The revisions to the Guidelines for Uniform Performance Standards and Evaluation Criteria have implications for K-12 teachers and administrators throughout the Commonwealth. At this time, HB 576 and SB 438 are in committee. The bill contains a number of changes for public education. I am going to focus on just one piece of that legislation—Standard 7.
Standard 7 indicates that teacher “evaluations shall include student academic progress as a significant component and an overall summative rating.” The Department of Education has provided seven performance standards under which all teachers are to be evaluated. The seventh standard, Student Academic Progress, is the one that is causing heartburn for many.
The cause of this heartburn is two-fold. First, the original legislation had an implementation date of July 1, 2012. This did not give school divisions much time to develop, implement, and “sell” such a policy change to teachers. To implement such a change, school divisions would need to revise their current teacher evaluation policies. To do this well, school divisions need to understand the change, bring together stakeholders to discuss the change, and to draft a new policy to bring before the school board. All of this takes time. Fortunately, the current legislation has an amended implementation date of July 1, 2013. This gives divisions more time to gather information and involve stakeholders.
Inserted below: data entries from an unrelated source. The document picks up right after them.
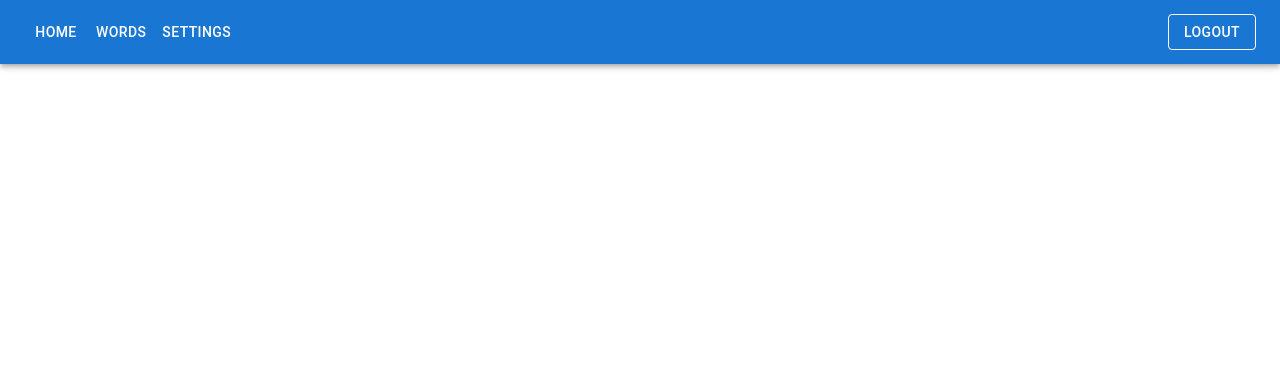
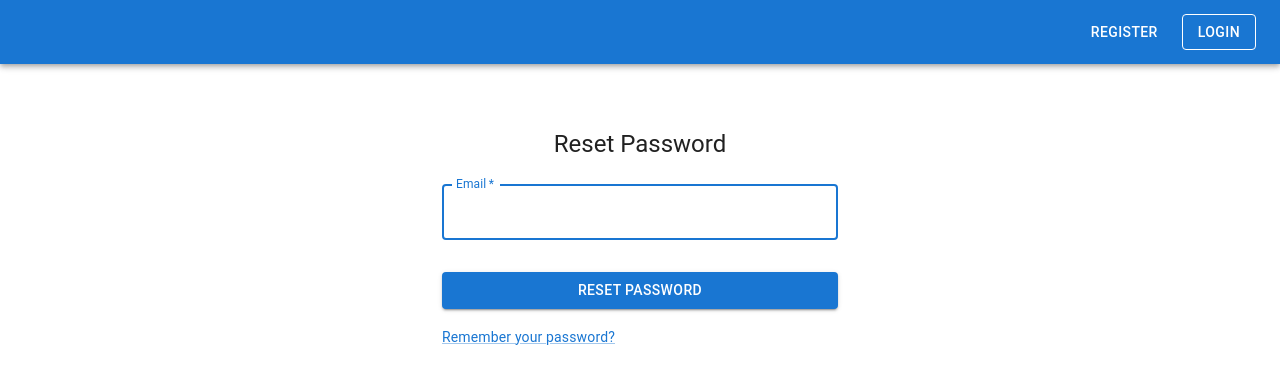
Before and after one commit to zedosoad1995/language_learning_app, a React (Create React App) app in the folder frontend/: page /reset-password in a window 1280 px wide. Shown: the top 384 px of the page. Built offline with nearby package versions, Linux system fonts and the light colour scheme; no server answers; sample sign-in values are in the browser's storage.

Commit message:
Reset Password Frontend Page

```diff
--- a/frontend/src/App.tsx
+++ b/frontend/src/App.tsx
@@ -7,6 +7,7 @@
 import Container from '@mui/material/Container';
 import Box from '@mui/material/Box'
 import LoggedContent from "./components/loggedContent";
+import ResetPassword from "./components/resetPassword";
 
 
 function App() {
@@ -14,12 +15,13 @@
     <Router>
       <Header />
       <Container maxWidth="sm">
-        <Box sx={{m: 2}}>
+        <Box sx={{ m: 2 }}>
           <Routes>
             <Route path="*" element={<LoggedContent />} />
             <Route path="/login" element={<SignIn />} />
             <Route path="/register" element={<SignUp />} />
             <Route path="/logout" element={<Logout />} />
+            <Route path="/reset-password" element={<ResetPassword />} />
           </Routes>
         </Box>
       </Container>
--- a/frontend/src/components/addWord.tsx
+++ b/frontend/src/components/addWord.tsx
@@ -12,13 +12,7 @@
 import Rating from '@mui/material/Rating'
 import Box from '@mui/material/Box'
 import FormControl from '@mui/material/FormControl'
-import FormHelperText from '@mui/material/FormHelperText'
-import Input from '@mui/material/Input'
-import InputLabel from '@mui/material/InputLabel'
 import Button from '@mui/material/Button'
-import Snackbar from '@mui/material/Snackbar';
-import Alert from '@mui/material/Alert';
-
 
 function AddWord({ callSnackbar }: any) {
   const navigate = useNavigate()
--- /dev/null
+++ b/frontend/src/components/resetPassword.tsx
@@ -0,0 +1,72 @@
+import CssBaseline from '@mui/material/CssBaseline';
+import TextField from '@mui/material/TextField';
+import Link from '@mui/material/Link';
+import Grid from '@mui/material/Grid';
+import Box from '@mui/material/Box';
+//import LockOutlinedIcon from '@mui/icons-material/LockOutlined';
+import Typography from '@mui/material/Typography';
+import Container from '@mui/material/Container';
+import { createTheme, ThemeProvider } from '@mui/material/styles';
+import httpRequest from '../services/httpRequest';
+import Button from '@mui/material/Button';
+
+
+const theme = createTheme();
+
+export default function ResetPassword() {
+
+    const handleSubmit = (e: React.FormEvent<HTMLFormElement>) => {
+        e.preventDefault()
+
+        const data = new FormData(e.currentTarget)
+
+        httpRequest('PUT', '/reset-password', { email: data.get('email') })
+    }
+
+    return (
+        <ThemeProvider theme={theme}>
+            <Container component="main" maxWidth="xs">
+                <CssBaseline />
+                <Box
+                    sx={{
+                        marginTop: 8,
+                        display: 'flex',
+                        flexDirection: 'column',
+                        alignItems: 'center',
+                    }}
+                >
+                    <Typography component="h1" variant="h5">
+                        Reset Password
+                    </Typography>
+                    <Box component="form" onSubmit={handleSubmit} noValidate sx={{ mt: 1 }}>
+                        <TextField
+                            margin="normal"
+                            required
+                            fullWidth
+                            id="email"
+                            label="Email"
+                            name="email"
+                            autoComplete="email"
+                            autoFocus
+                        />
+                        <Button
+                            type="submit"
+                            fullWidth
+                            variant="contained"
+                            sx={{ mt: 3, mb: 2 }}
+                        >
+                            Reset Password
+                        </Button>
+                        <Grid container>
+                            <Grid item>
+                                <Link href='/login' variant="body2">
+                                    {"Remember your password?"}
+                                </Link>
+                            </Grid>
+                        </Grid>
+                    </Box>
+                </Box>
+            </Container>
+        </ThemeProvider>
+    );
+}
--- a/frontend/src/components/signIn.tsx
+++ b/frontend/src/components/signIn.tsx
@@ -97,6 +97,11 @@
               Sign In
             </Button>
             <Grid container>
+              <Grid item xs>
+                <Link href="/reset-password" variant="body2">
+                  Forgot password?
+                </Link>
+              </Grid>
               <Grid item>
                 <Link href='/register' variant="body2">
                   {"Don't have an account? Sign Up"}
--- a/frontend/src/services/httpRequest.tsx
+++ b/frontend/src/services/httpRequest.tsx
@@ -1,9 +1,9 @@
 import axiosInstance from "../axios";
 
-export default async function httpRequest(type: string, url: string, data: any =null){
+export default async function httpRequest(type: string, url: string, data: any = null) {
     let config = {}
 
-    if(localStorage.getItem('access_token')){
+    if (localStorage.getItem('access_token')) {
         config = {
             'headers': {
                 'Authorization': 'JWT ' + localStorage.getItem('access_token')
@@ -11,13 +11,15 @@
         }
     }
 
-    if(type === 'GET'){
+    if (type === 'GET') {
         return axiosInstance.get(url, config)
-    }else if(type === 'POST'){
+    } else if (type === 'POST') {
         return axiosInstance.post(url, data, config)
-    }else if(type === 'PATCH'){
+    } else if (type === 'PATCH') {
         return axiosInstance.patch(url, data, config)
-    }else if(type === 'DEL'){
+    } else if (type === 'PUT') {
+        return axiosInstance.put(url, data, config)
+    } else if (type === 'DEL') {
         return axiosInstance.delete(url, config)
     }
 
```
The second cause of heartburn comes from the difficulty in determining what academic progress looks like and what types of data sources can be used to measure this progress. Again, school divisions need time to understand how to help teachers set strategic, measurable, attainable, realistic, and time-bound (SMART) goals and how such a measure effects a teacher’s overall summative evaluation.
Local school boards are ultimately responsible for the implementation of such a policy. I believe that only good can come from delaying implementation by a year. That will give school divisions time to implement thoughtfully and with fidelity. Teachers need time to learn how to write and set SMART goals. Giving teachers the autonomy to set their own goals is both advantageous and concerning. Teachers know their content and their students. They should be able to set meaningful goals that provide data on how well their students are progressing. What is concerning is the possibility that some teachers may set goals that are not rigorous or supportive of a school’s improvement plan.
Change is difficult. There is no doubt about that. The irony of this change is that it seems to be all about teachers, but it is not–it’s finally all about students.
I believe it is time for schools to be about learning, not teaching. This legislation does just that. In fact, if Standard 7 is done well, teachers and students both learn and grow.